As the table below illustrates, different whole grains vary widely in their fiber content. A full serving of whole grains — 16 grams of whole grains — will contain from just over a half gram of fiber to around 3 grams of fiber.


% of grain
that is fiber

Fiber in 16g
of this Grain
amaranth 6.7% 1.1 grams
barley 17.3% 2.8 grams
brown rice 3.5% 0.6 grams
buckwheat 10.0% 1.6 grams
bulgur wheat 18.3% 2.9 grams
corn 7.3% 1.2 grams
Kamut® khorasan wheat 11.1% 1.8 grams
millet 8.5% 1.4 grams
oats 10.6% 1.7 grams
quinoa 7.0% 1.1 grams
rye 15.1% 2.4 grams
sorghum 6.3% 1.0 grams
spelt wheat 10.7% 1.7 grams
teff 8.0% 1.3 grams
triticale 14.6% 2.3 grams
wheat 12.2% 2.0 grams
wild rice 6.2% 1.0 grams

All values from USDA National Nutrient Database SR 26, updated September 2013.

In the U.S., foods labeled “High in Fiber” must contain at least 5 grams of fiber per serving. Most foods must have added fiber (extra bran, resistant starch or other fibers) in addition to whole grains, to be considered high fiber foods.

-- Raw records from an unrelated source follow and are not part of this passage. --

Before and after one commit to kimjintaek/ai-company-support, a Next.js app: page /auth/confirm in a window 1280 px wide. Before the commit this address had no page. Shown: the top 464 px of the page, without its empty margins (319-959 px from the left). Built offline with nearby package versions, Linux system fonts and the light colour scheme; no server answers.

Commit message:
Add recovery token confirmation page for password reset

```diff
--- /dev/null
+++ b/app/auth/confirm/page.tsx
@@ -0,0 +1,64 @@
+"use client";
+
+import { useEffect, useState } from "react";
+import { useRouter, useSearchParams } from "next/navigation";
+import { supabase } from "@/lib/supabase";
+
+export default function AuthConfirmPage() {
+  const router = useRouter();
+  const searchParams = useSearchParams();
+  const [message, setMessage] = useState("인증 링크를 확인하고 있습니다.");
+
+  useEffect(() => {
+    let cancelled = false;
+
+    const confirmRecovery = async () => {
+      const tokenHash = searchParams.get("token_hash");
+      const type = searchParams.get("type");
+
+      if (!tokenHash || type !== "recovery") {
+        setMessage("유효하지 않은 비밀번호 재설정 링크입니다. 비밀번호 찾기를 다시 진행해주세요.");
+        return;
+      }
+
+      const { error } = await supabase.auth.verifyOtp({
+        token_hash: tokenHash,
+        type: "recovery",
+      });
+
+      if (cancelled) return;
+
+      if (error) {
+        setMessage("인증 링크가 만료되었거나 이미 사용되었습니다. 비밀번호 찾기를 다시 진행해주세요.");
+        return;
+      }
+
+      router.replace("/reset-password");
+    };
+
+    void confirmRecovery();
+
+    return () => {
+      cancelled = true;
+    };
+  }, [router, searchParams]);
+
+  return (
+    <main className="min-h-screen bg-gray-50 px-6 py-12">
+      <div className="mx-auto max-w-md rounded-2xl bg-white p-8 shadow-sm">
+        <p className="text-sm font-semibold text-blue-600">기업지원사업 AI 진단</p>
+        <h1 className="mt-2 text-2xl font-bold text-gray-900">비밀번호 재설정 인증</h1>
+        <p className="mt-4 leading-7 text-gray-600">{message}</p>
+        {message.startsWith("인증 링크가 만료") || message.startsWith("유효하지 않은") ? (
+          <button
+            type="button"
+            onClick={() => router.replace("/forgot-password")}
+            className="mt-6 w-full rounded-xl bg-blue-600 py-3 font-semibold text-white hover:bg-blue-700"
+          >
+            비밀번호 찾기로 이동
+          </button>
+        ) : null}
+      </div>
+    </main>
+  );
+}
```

Some people mistakenly believe that a food really isn’t made with whole grain, if it isn’t high in fiber. As the figures on this page illustrate, fiber alone is not a good gauge of whether a product is truly a whole grain food.